    Barnett projects that in 40 years, the warming climate will reduce runoff into the Colorado River so much that shortages will be more common than surpluses. The seven states that rely on the Colorado, a major source of San Diego’s water, will have to handle shortages in as much as nine out of every 10 years. Shortages could hit in four out of every 10 years by 2025.

    “Our water future is fraught with peril,” Barnett said.

    The Colorado River is the lifeblood of the Southwest. It supplies 27 million people in the United States and Mexico. It irrigates 3 million acres of crops. Its water has been warred over and litigated for decades. And while the seven states that rely on the Colorado have entered a time of relative peace and cooperation, Barnett’s projections signal that a potentially litigious future lies ahead.

    The Colorado’s annual flows were divvied up among California, Arizona, Nevada, Colorado, New Mexico, Utah and Wyoming in 1922. Those average flows were based on one of the wettest centuries in the last millennium. Without changes in how much water each state is allowed to pull out of the river each year, shortfalls “could become systematic,” Barnett and his colleague, David Pierce, wrote in their most recent report.

    Lake Mead, a measure of the Colorado’s robustness, today sits at 1,099 feet of elevation behind the Hoover Dam. That’s the lowest it’s been since 1965. More water is pulled out of the vital reservoir each year than goes in.

    The seven states that rely on the Colorado signed an agreement in 2007 that dictates how they’ll divide shortages. For now, Arizona and Nevada will bear the brunt of initial cutbacks, which begin when Lake Mead drops to 1,075 feet. (It’s projected to drop to 1,091 feet by the end of summer.) If the reservoir drops to 1,025 feet, the states are scheduled to renegotiate. That could be contentious.

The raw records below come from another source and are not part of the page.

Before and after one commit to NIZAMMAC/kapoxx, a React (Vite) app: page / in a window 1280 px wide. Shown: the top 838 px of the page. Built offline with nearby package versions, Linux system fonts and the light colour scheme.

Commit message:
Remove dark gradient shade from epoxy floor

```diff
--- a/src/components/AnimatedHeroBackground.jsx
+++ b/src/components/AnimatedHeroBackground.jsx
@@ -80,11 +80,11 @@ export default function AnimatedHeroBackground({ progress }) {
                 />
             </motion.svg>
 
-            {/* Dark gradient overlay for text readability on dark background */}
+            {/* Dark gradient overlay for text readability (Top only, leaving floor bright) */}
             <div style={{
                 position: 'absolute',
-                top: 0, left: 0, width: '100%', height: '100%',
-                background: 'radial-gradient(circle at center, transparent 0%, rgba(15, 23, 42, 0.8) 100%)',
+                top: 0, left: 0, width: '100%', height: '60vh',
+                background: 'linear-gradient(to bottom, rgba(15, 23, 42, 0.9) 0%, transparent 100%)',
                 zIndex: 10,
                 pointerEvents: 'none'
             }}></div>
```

    Barnett takes a sour view of the future negotiations about the river, which he said will be inevitable.

    “There will be a lot of scrambling and meeting and discussions — and then the lawsuits will hit,” Barnett said. “There we’ll sit for a couple of decades. The river may decide the lawsuits before any judge does.”

    Barnett’s work has attracted a flood of media attention in the last two years. He is to Western water supplies what Nouriel Rubini, the New York University professor dubbed “Dr. Doom”, is to the financial markets. One Arizona newspaper annointed Barnett the Southwest’s Cassandra, the cursed Greek prophetess who had the ability to see the future but was ignored.

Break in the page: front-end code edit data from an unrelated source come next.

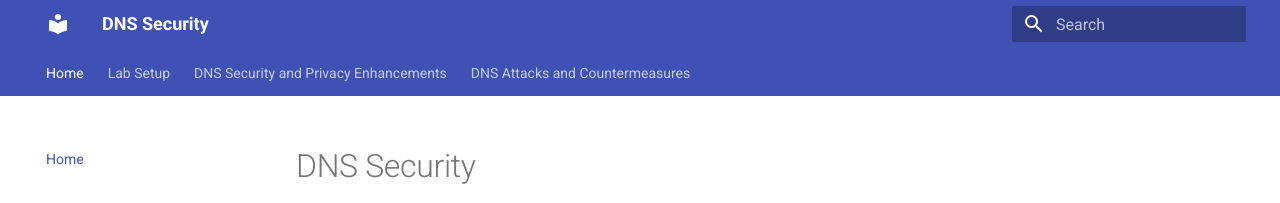
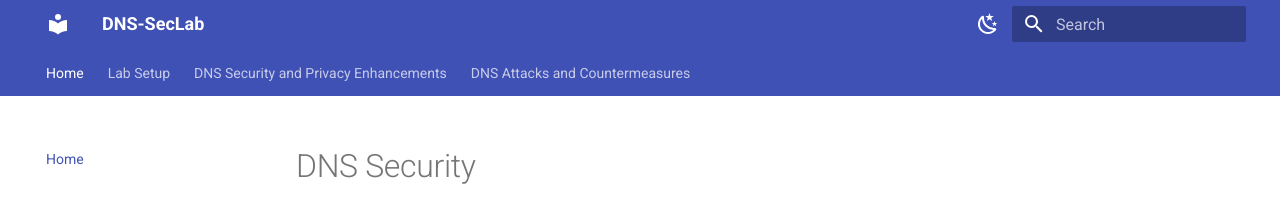
Before and after one commit to netexperiments/dnssecurity, an MkDocs documentation site: the page built from docs/index.md, in a window 1280 px wide. Shown: the top 203 px of the page. Built offline with MkDocs 1.6.1 and Material for MkDocs 9.7.7, drawn with Linux system fonts in a browser that asks for light colours.

Commit message:
UPDATE site name and enhance theme settings
Updated site name and added language and palette configurations.

```diff
--- a/mkdocs.yml
+++ b/mkdocs.yml
@@ -1,7 +1,22 @@
-site_name: DNS Security
+site_name: DNS-SecLab
 site_url: https://netexperiments.github.io/dnssecurity/
 theme:
   name: material
+  language: en
+  palette:
+    - scheme: default
+      primary: indigo
+      accent: indigo
+      toggle:
+        icon: material/weather-night
+        name: Switch to dark mode
+
+    - scheme: slate
+      primary: indigo
+      accent: indigo
+      toggle:
+        icon: material/weather-sunny
+        name: Switch to light mode
   features:
     - navigation.sections
     - navigation.tabs
```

    Barnett is nothing if not blunt, describing a bleak future in matter-of-fact terms.

    “These things all seem to have a break point around 2030,” he said. “It’s going to be interesting. We’re not going to turn around and solve the global warming problem between now and 2030. Changing the industrial base of the country in 20 years? I don’t think there’s any way that’s going to happen. You’re in deep shit.”

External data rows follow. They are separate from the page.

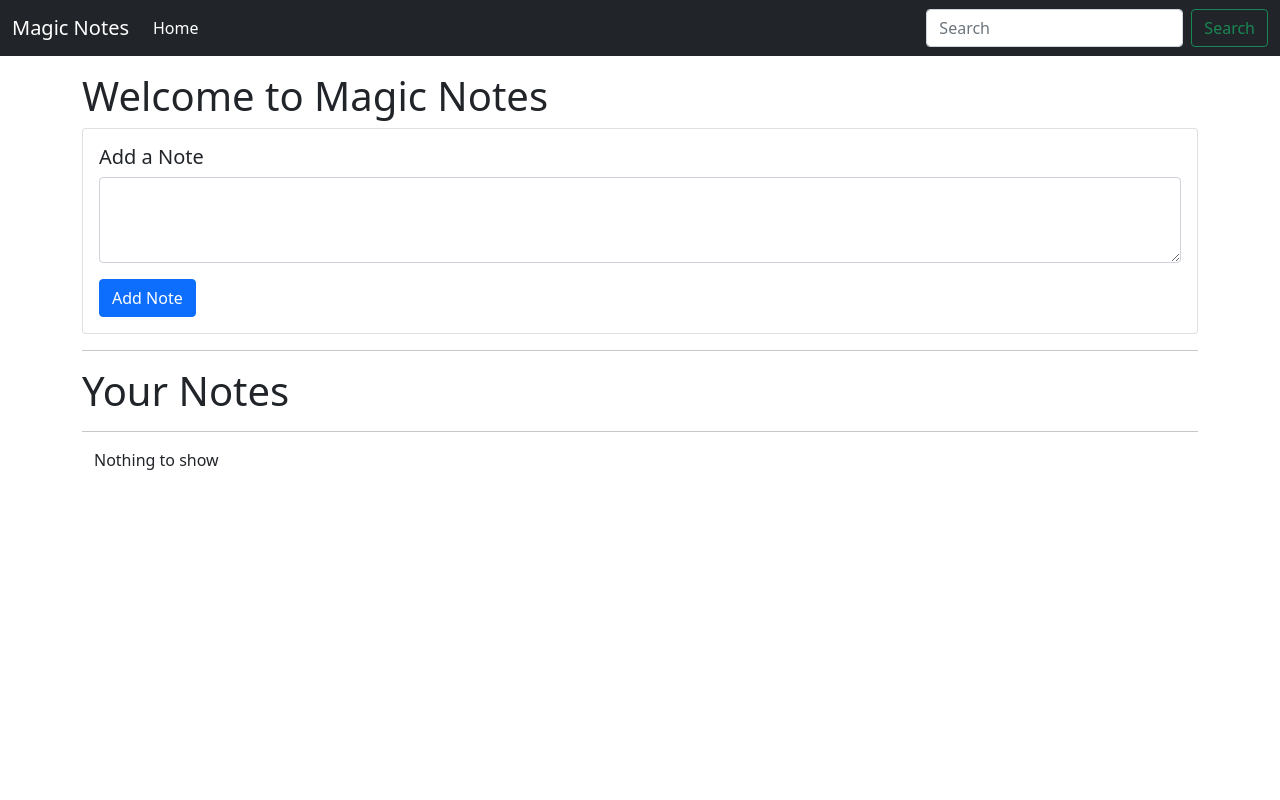
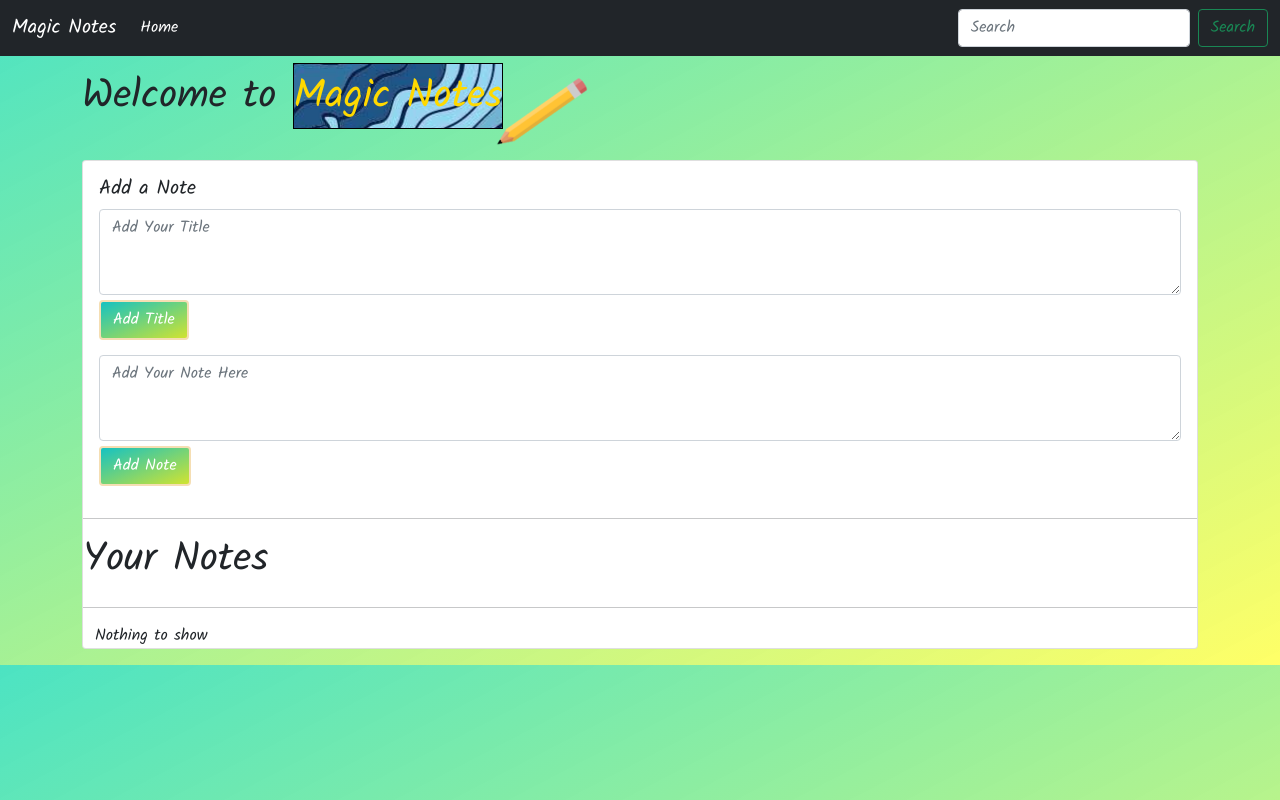
Before and after one commit to talha-shahid/Notes-Taking-Website, a plain HTML site: page index.html in a window 1280 px wide. Drawn offline with nearby package versions, Linux system fonts and the light colour scheme; a web font is replaced by a local one.

Commit message:
added some animations and title

```diff
--- a/index.html
+++ b/index.html
@@ -8,6 +8,7 @@
     <title>Document</title>
     <link href="https://cdn.jsdelivr.net/npm/bootstrap@5.1.3/dist/css/bootstrap.min.css" rel="stylesheet"
         integrity="sha384-1BmE4kWBq78iYhFldvKuhfTAU6auU8tT94WrHftjDbrCEXSU1oBoqyl2QvZ6jIW3" crossorigin="anonymous">
+        <link rel="stylesheet" href="style.css">
 </head>
 
 <body>
@@ -35,13 +36,17 @@
     </nav>
 
     <div class="container my-3">
-        <h1>Welcome to Magic Notes</h1>
+        <div class="initial">
+        <h1>Welcome to <span class="magic">Magic Notes</span></h1>
+        <img src="pencil.png" alt="" id="pencil">
+    </div>
         <div class="card">
             <div class="card-body">
                 <h5 class="card-title">Add a Note</h5>
-                <div class="mb-3">
-                    <textarea class="form-control" id="addTxt" rows="3"></textarea>
-                </div>
+                <div class="title">
+                    <textarea class="form-control" id="addTitle" rows="3" placeholder="Add Your Title"></textarea>
+                    <button class="btn btn-primary" id = "addTitleBtn">Add Title</button>
+                    <textarea class="form-control" id="addTxt" rows="3" placeholder="Add Your Note Here"></textarea>
                 <button class="btn btn-primary" id = "addBtn">Add Note</button>
             </div>
         </div>
--- a/js/app.js
+++ b/js/app.js
@@ -20,10 +20,35 @@ addBtn.addEventListener("click", function (e) {
     showNotes();
 })
 
+addTitleBtn.addEventListener("click", function (e) {
+    let addTitle = document.getElementById('addTitle');
+    let title = localStorage.getItem('title');
+
+    if (title == null) {
+        titleObj = [];
+    }
+    else {
+        titleObj = JSON.parse(title);
+    }
+    titleObj.push(addTitle.value);
+    localStorage.setItem("title", JSON.stringify(titleObj));
+    addTitle.value = "";
+    showNotes();
+})
+
 //showNotes function
 
 function showNotes() {
+    let title = localStorage.getItem('title');
     let notes = localStorage.getItem('notes');
+
+    if (title == null) {
+        titleObj = [];
+    }
+    else {
+        titleObj = JSON.parse(title);
+    }
+
     if (notes == null) {
         notesObj = [];
     }
@@ -35,14 +60,14 @@ function showNotes() {
         html += `
         <div class="noteCard my-2 mx-2 card" style="width: 18rem;">
         <div class="card-body">
-            <h5 class="card-title">Note ${index + 1}</h5>
+            <h5 class="card-title">${titleObj[index]}</h5>
             <p class="card-text"> ${element}</p>
             <button id="${index}"onclick="deleteNote(this.id)" class="btn btn-primary">Delete Note</button>
         </div>
     </div>`;
     });
     let notesElm = document.getElementById('notes');
-    if (notesObj.length != 0) {
+    if (notesObj.length != 0 && titleObj.length != 0) {
         notesElm.innerHTML = html;
     }
     else {
@@ -54,13 +79,24 @@ function showNotes() {
 //Deleting a Note
 function deleteNote(index){
     let notes=localStorage.getItem("notes");
+    let title=localStorage.getItem("title");
+
+    if (title == null) {
+        notesObj = [];
+    }
+    else {
+        titleObj = JSON.parse(title);
+    }
+
     if (notes == null) {
         notesObj = [];
     }
     else {
         notesObj = JSON.parse(notes);
     }
+    titleObj.splice(index, 1);
     notesObj.splice(index, 1);
+    localStorage.setItem("title", JSON.stringify(titleObj));
     localStorage.setItem("notes", JSON.stringify(notesObj));
 
     showNotes();
--- /dev/null
+++ b/style.css
@@ -0,0 +1,64 @@
+@import url('https://fonts.googleapis.com/css2?family=Asap:wght@568&family=IBM+Plex+Sans+Thai+Looped:wght@300&family=Kalam:wght@300;400&display=swap');
+*{
+    font-family: 'Kalam', cursive;
+}
+body{
+    background-image: linear-gradient(to bottom right, rgba(23, 219, 177, 0.774) , rgba(255, 255, 0, 0.596));
+}
+#addTitleBtn{
+    margin-bottom: 15px;
+    margin-top: 5px;
+    background-image: linear-gradient(to bottom right, rgba(23, 219, 177, 0.774) , rgba(255, 255, 0, 0.808));
+    border: 2px solid wheat;
+
+}
+#addBtn{
+    margin-top: 5px;
+    background-image: linear-gradient(to bottom right, rgba(23, 219, 177, 0.774) , rgba(255, 255, 0, 0.808));
+    border: 2px solid wheat;
+}
+
+#addBtn:hover{
+    background-image: linear-gradient(to bottom right, rgb(72, 165, 228) , rgb(228, 180, 78));
+}
+
+#addTitleBtn:hover{
+    background-image: linear-gradient(to bottom right, rgb(72, 165, 228) , rgb(228, 180, 78));
+}
+.initial{
+    display: flex;
+
+}
+#pencil{
+    height: 10vh;
+    margin-bottom: 8px;
+    animation-name: example;
+    animation-duration: 4s;
+    animation-iteration-count: infinite;
+}
+
+@keyframes example {
+    0%   {transform: rotate(15deg);}
+    25%  {transform: rotate(10deg);}
+    50%  {transform: rotate(15deg);}
+    75% {transform: rotate(10deg);}
+    100% {transform: rotate(15deg);}
+  }
+
+  .magic{
+    border: 1px solid black;
+    animation-name: example2;
+    animation-duration: 4s;
+    animation-iteration-count: infinite;
+    background-image: url("peakpx.jpg");
+    background-repeat: no-repeat;
+    background-size:auto
+  }
+
+  @keyframes example2 {
+    0%   {color: rgb(255, 153, 0);background-position: 25% 25%;}
+    25%  {color: rgb(255, 217, 0);background-position: 30% 30%}
+    50%  {color: rgb(0, 248, 21);background-position: 50% 50%;}
+    75% {color: rgb(0, 255, 234);background-position: 30% 30%}
+    100% {color: rgb(0, 119, 255);background-position: 25% 25%;}
+  }
```
Also changed, not shown: peakpx.jpg (added), pencil.png (added).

    He paused.

    “Deep trouble would be a better quote.”

    The 70-year-old Long Beach native has seven grandchildren. Though he technically retired in 1998, he said they’ve been his motivation to continue researching part-time. “I do not like the kind of world they’re going to live in,” he said.

    Brad Udall, director of the Western Water Assessment at the University of Colorado, said Barnett’s work has been part of an important body of scientific research that’s altered the way water managers view the impact of climate change on water supplies. As the West warms, the amount of water going into the Colorado is projected to drop because more water will evaporate, plants will demand more and the climate will grow more arid.

    In 2004, Udall gave a presentation to a group of water managers about climate change — “to absolute dirty looks,” he said. By 2007, he said, water managers were convening seminars on climate change and water. “What’s happened in the next five years is miraculous,” Udall said. “They get it.”

    Water managers have criticized some of Barnett’s work, particularly a 2008 report entitled “When will Lake Mead go dry?” that said the massive reservoir near Las Vegas had a 10 percent chance of running dry by 2014 and a 50 percent chance by 2021.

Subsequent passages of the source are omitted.